Meanwhile, Folwell and plan trustees are working to stop the deficit from growing. Under its most generous offering, in which the plan picks up 80% of costs until an out-of-pocket limit is reached, workers and retirees will pay monthly premiums of $50, up from $15. For the option in which the plan pays 70%, active employees will pay $25 a month. (Retirees who choose this version don’t pay a monthly premium.)
But that is the employee rate. To cover one’s family, the state plan is often prohibitively expensive. Employees, such as the Maury prison guard, who want to cover their families face daunting premiums of nearly $700 a month.

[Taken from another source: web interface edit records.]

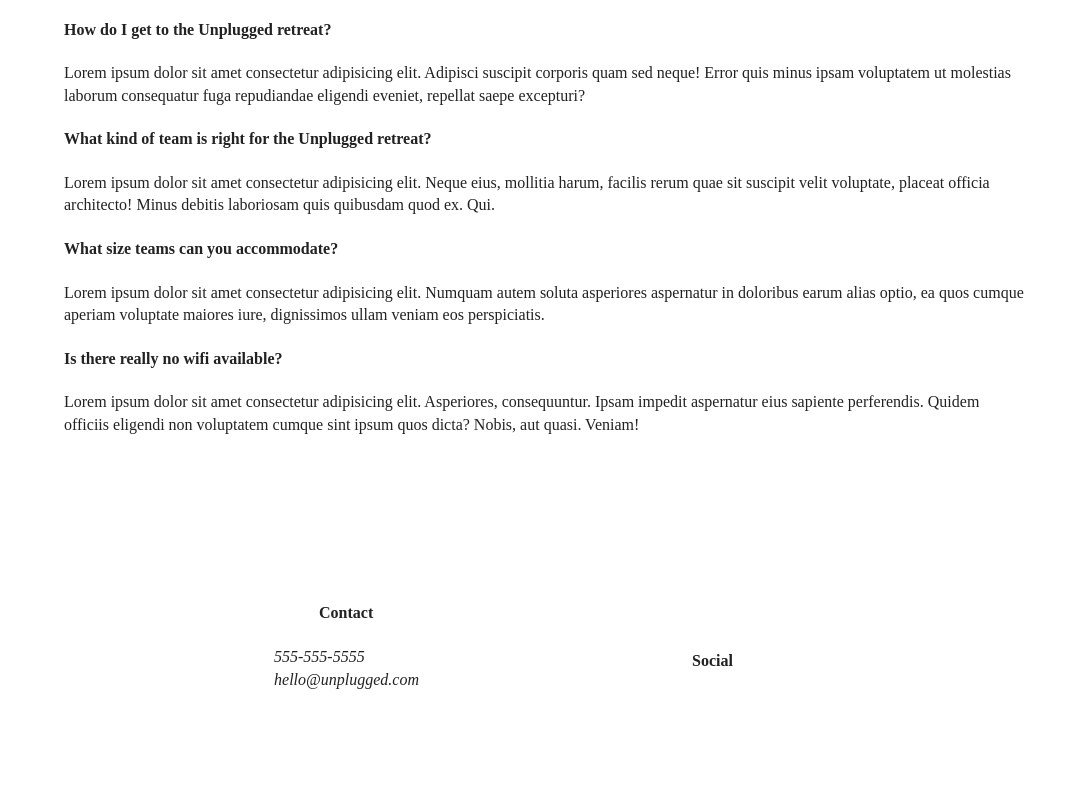
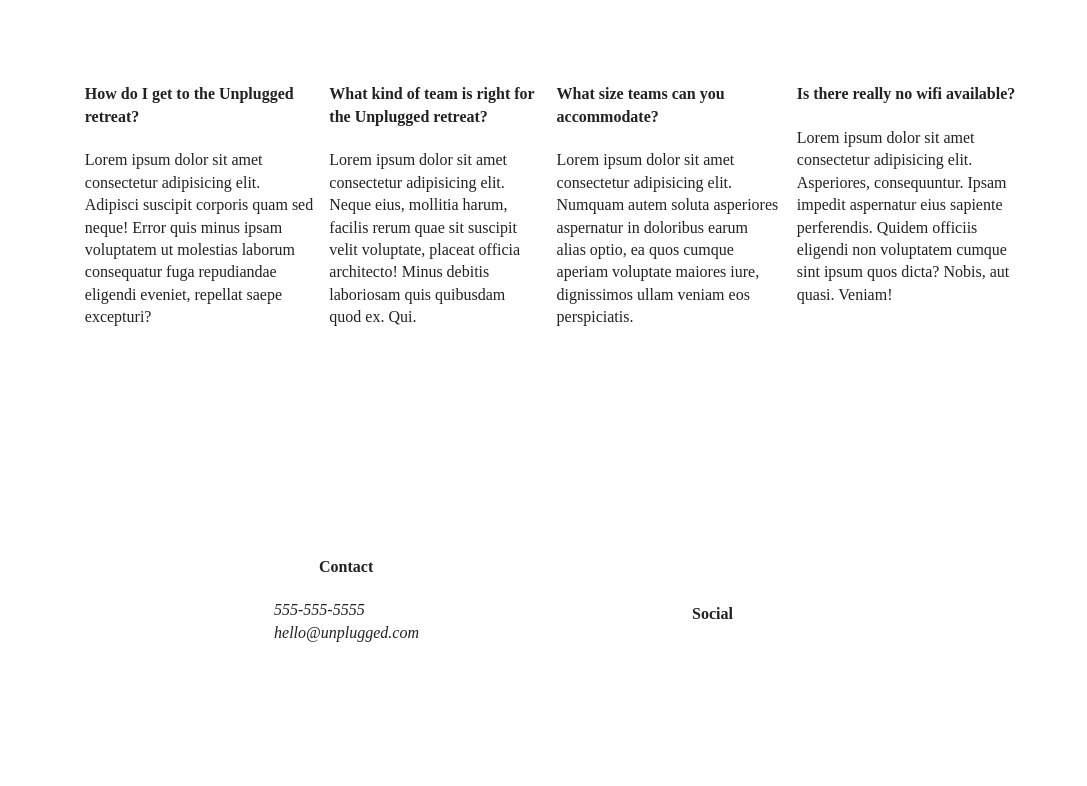
Before and after one commit to KSaldinger/unplugged01, a website: page faq/index.html in a window 1280 px wide. Shown: the part 233-1019 px from the top of the page, without its empty margins (0-1087 px from the left). Drawn offline with Linux system fonts and the light colour scheme.

Commit message:
updated css and faq index

```diff
--- a/css/main.css
+++ b/css/main.css
@@ -257,8 +257,8 @@ input[type="button"] {
 
 .reviews {
   display: flex;
-  justify-content: center;
-  align-items: center;
+
+
   padding: 50px 0;
 }
 
@@ -477,18 +477,8 @@ input[type="button"] {
     width: 100%;
     margin: 100px 0;
   }
-*/
+}
 
-
-
-/*
-  footer .copyright {
-    display: flex;
-    justify-content: center;
-    align-items: center;
-    width: 100%;
-  }
-  */
 
 
 
@@ -496,10 +486,6 @@ input[type="button"] {
                           ABOUT PAGE Tablet
    ========================================================================== */
 
-/*.mission {
-  padding-left: 10%;
-  margin: 20px 0px;
-}*/
 
 .mission .content-wrapper {
   margin-left: 40px;
@@ -541,13 +527,6 @@ input[type="button"] {
   padding-right: 40px;
 }
 
-/*
-.contact .content-wrapper h2 {
-  width: 80%;
-  padding-left: 11%;
-}*/
-
-
 .contact-content {
   display: flex;
   justify-content: space-between;
@@ -556,17 +535,9 @@ input[type="button"] {
   margin: 0;
 }
 
-  /* display: flex;
-  justify-content: space-evenly;
-  padding-left: 72px;
-  padding-right: 103px;
-  align-items: center;
-  width: 73%;
-}
-
-} */
-}
-
+/* ==========================================================================
+                          DESKTOP QUERIES
+   ========================================================================== */
 
 @media only screen and (min-width: 1200px) {
   /* Desktop styles here */
@@ -637,6 +608,22 @@ input[type="button"] {
     align-items: center;
     width: 100%;
     margin: 50px 0;
+  }
+
+  /* ==========================================================================
+                          FAQ PAGE
+   ========================================================================== */
+
+
+  .faq-content-wrapper {
+    display: flex;
+    justify-content: space-between;
+    margin: 6%;
+    width: 960px;
+  }
+
+  .faq-content {
+    padding: 8px 8px;
   }
 }
 
--- a/faq/index.html
+++ b/faq/index.html
@@ -40,11 +40,13 @@
   </header>
 
   <main class="faq">
-    <div class="content-wrapper">
+    <div class="faq-header">
       <h2>
         Frequently Asked Questions
       </h2>
-      <div class="faq-content">
+    </div>
+    <div class="faq-content-wrapper">
+     <div class="faq-content">
         <h4>How do I get to the Unplugged retreat?</h4>
         <p>Lorem ipsum dolor sit amet consectetur adipisicing elit. Adipisci suscipit
           corporis quam sed neque! Error quis minus ipsam voluptatem ut molestias laborum
```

If they choose to go uninsured or buy cheaper private plans, that leaves the state plan with older, sicker members. “That’s a horrible model,” Watkins says.
Folwell emphasizes the need to attract younger, healthier people, so he pushed for no increases in family premiums and co-pays this year. “A beginning trooper, teacher or other state employee, in the year we just ended, if they chose the family premium, would effectively be working one week out of every four just to pay it.”
Saving the health plan fits Folwell’s self-image as a crusader. After the death of his young son, he went on a nationwide motorcycle tour to raise organ-donation awareness. “A lot of my ability to fix things comes from being a motorcycle mechanic and garbage collector,” he says. “When you’re a mechanic and have a blue-collar background, you don’t have any choice but to do your job and fix things.”